--- Material provided Enclosed Below ---

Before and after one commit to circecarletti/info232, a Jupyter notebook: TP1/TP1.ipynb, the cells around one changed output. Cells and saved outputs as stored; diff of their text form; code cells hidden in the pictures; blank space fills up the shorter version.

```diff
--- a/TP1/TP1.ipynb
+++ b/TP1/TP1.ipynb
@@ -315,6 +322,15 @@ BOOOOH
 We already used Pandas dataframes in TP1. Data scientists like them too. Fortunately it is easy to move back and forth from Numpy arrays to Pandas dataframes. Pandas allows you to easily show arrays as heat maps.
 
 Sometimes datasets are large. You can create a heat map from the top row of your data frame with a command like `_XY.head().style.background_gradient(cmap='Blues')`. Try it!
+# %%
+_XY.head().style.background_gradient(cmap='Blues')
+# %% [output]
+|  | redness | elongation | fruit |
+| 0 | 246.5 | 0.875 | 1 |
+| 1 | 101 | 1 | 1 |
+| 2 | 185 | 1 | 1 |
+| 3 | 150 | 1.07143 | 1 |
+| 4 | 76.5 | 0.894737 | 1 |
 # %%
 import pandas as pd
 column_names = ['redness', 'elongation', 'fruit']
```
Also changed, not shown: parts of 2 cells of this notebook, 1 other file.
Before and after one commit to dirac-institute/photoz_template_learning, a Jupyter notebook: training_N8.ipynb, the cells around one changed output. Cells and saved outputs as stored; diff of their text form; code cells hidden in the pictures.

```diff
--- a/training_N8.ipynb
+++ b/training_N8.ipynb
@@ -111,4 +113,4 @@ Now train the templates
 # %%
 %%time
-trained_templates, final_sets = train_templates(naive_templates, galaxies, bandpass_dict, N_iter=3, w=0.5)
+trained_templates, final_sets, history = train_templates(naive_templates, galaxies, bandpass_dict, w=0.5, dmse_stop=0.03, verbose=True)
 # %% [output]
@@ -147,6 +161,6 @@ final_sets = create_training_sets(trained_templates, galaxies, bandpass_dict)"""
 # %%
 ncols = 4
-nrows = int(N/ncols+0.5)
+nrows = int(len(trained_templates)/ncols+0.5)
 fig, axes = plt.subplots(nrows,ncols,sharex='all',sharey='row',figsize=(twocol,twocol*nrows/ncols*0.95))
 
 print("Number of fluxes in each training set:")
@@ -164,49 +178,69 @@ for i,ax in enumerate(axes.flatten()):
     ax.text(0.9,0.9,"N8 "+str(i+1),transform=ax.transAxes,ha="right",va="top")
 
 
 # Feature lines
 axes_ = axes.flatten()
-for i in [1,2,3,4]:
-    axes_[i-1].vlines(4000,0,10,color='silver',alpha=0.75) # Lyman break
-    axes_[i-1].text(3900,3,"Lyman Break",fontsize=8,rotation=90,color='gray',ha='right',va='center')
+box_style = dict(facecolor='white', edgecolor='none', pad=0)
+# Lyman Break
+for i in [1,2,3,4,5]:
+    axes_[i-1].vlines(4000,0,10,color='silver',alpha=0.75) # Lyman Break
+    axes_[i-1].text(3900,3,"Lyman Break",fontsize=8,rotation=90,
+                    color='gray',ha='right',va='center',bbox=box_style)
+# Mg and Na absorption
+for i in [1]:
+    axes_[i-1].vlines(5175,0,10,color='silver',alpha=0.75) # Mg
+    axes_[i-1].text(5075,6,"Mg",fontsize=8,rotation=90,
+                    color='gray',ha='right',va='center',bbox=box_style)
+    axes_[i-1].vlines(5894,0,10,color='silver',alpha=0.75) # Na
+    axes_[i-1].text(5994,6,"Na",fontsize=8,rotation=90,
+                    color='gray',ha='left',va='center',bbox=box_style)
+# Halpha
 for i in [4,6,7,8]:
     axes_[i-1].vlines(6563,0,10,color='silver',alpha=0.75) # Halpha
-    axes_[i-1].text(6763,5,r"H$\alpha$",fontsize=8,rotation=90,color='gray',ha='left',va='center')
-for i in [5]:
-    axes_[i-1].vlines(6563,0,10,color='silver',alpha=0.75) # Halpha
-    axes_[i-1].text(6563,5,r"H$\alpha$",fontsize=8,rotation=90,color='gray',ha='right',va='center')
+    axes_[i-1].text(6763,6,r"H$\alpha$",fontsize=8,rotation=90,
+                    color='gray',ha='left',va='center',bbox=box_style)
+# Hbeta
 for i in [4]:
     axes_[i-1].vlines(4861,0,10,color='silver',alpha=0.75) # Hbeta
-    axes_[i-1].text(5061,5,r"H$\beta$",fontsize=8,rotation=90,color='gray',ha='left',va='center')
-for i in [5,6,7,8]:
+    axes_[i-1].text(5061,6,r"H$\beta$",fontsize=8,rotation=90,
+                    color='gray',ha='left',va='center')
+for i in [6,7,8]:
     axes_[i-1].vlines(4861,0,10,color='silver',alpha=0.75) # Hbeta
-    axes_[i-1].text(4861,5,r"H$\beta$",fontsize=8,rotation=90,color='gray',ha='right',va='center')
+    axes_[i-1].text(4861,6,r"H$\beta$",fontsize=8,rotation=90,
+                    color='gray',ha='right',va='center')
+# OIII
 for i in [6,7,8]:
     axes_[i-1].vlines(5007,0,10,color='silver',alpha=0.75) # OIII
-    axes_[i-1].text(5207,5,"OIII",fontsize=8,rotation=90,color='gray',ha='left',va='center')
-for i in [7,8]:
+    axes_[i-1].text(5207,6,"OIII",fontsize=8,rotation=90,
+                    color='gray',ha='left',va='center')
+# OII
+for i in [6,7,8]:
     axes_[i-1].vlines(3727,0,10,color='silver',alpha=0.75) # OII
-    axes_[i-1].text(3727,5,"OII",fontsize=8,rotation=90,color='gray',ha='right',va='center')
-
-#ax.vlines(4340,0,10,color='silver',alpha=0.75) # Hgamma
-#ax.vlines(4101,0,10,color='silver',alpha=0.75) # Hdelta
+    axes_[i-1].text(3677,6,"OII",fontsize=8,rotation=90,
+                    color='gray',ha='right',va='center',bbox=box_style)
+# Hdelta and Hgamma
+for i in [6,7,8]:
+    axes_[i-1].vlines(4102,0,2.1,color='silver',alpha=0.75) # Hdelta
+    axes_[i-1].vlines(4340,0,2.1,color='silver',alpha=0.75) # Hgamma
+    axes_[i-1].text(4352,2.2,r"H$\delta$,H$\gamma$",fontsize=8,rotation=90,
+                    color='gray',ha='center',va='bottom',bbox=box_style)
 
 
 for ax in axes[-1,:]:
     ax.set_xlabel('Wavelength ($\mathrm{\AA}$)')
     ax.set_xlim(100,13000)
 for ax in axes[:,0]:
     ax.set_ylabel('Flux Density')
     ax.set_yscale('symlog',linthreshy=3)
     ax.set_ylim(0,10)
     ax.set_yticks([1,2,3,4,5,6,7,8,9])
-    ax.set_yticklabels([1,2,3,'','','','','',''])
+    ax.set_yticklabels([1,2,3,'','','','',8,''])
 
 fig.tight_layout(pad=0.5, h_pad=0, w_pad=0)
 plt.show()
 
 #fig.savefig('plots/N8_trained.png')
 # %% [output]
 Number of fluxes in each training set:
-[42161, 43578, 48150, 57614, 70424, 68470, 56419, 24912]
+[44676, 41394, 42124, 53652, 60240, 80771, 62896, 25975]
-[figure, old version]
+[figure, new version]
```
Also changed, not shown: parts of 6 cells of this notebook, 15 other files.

--- End of Enclosed Material provided ---
--- Material provided Enclosed Below ---

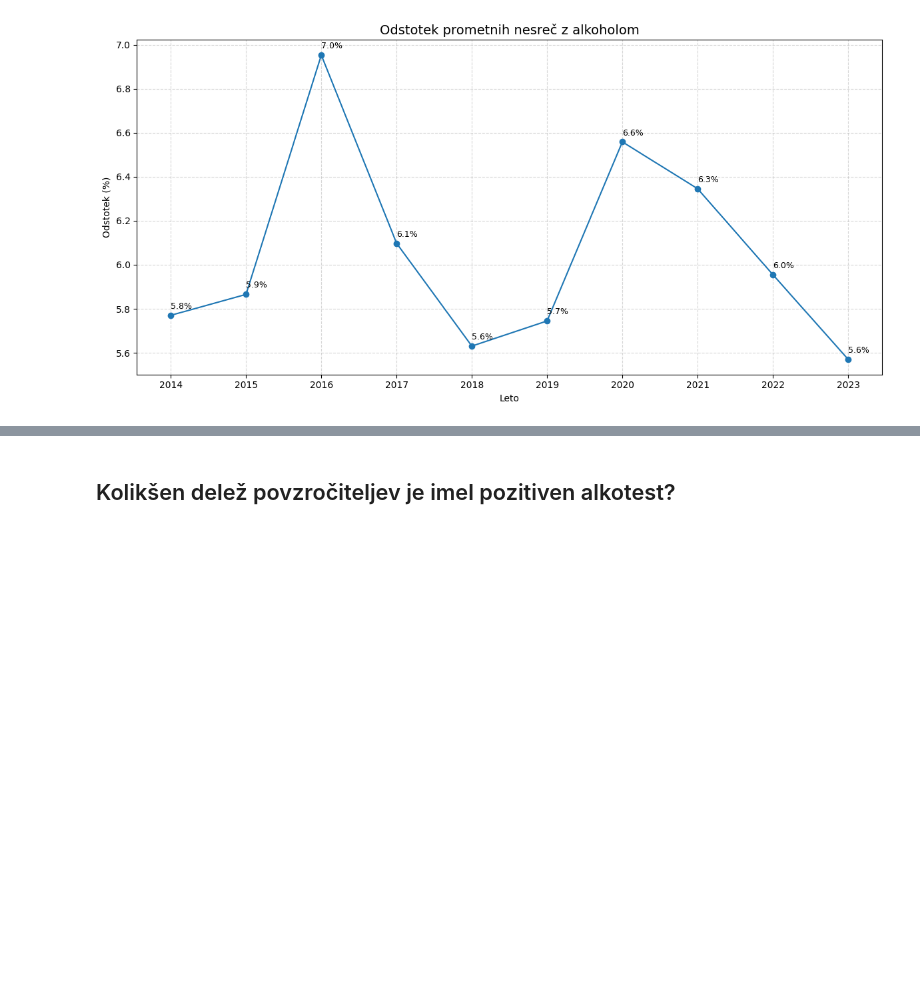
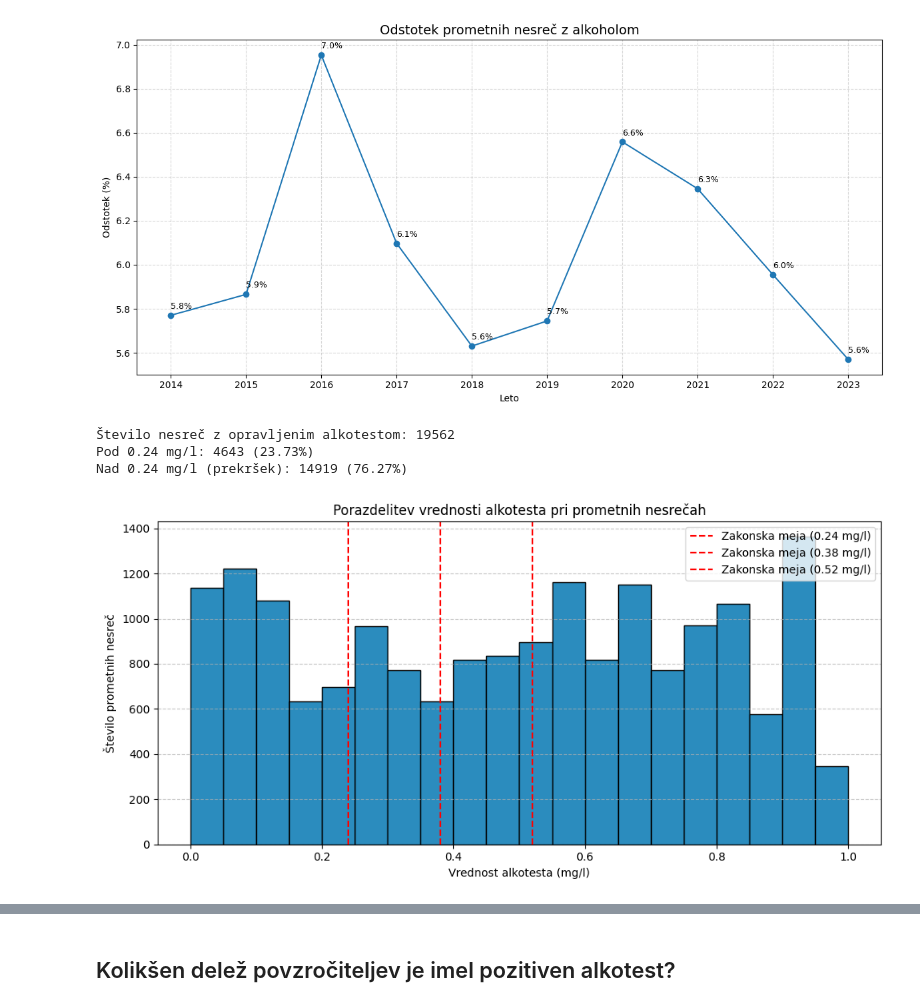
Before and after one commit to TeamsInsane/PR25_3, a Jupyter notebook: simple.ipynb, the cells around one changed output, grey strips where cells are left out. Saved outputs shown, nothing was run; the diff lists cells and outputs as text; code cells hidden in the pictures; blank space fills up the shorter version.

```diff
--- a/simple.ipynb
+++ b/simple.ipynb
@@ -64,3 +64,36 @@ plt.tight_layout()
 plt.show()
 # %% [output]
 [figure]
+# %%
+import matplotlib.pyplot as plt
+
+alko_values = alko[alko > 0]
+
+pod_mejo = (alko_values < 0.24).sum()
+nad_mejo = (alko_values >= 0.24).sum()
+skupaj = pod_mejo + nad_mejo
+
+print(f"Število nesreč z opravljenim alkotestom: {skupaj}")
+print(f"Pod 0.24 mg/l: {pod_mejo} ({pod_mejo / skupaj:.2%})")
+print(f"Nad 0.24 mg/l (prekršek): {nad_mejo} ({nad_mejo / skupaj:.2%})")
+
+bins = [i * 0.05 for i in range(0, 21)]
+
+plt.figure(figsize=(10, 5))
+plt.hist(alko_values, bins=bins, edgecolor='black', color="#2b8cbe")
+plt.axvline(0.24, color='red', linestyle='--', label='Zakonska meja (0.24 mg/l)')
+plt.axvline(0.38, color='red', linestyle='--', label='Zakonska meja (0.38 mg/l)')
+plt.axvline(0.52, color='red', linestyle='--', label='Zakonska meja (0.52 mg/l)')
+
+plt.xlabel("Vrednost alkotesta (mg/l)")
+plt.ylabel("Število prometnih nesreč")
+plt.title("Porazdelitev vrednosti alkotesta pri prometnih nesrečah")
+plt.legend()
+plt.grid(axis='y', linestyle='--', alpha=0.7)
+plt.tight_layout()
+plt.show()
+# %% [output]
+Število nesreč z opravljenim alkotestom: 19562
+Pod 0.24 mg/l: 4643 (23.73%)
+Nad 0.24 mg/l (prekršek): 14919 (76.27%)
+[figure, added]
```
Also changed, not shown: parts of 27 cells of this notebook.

--- End of Enclosed Material provided ---

- _What the exercise asks_:
Scan the data above for the string "this" and copy each line where it appears.

- _Exercise result_:
Also changed, not shown: parts of 2 cells of this notebook, 1 other file.
Also changed, not shown: parts of 6 cells of this notebook, 15 other files.
Also changed, not shown: parts of 27 cells of this notebook.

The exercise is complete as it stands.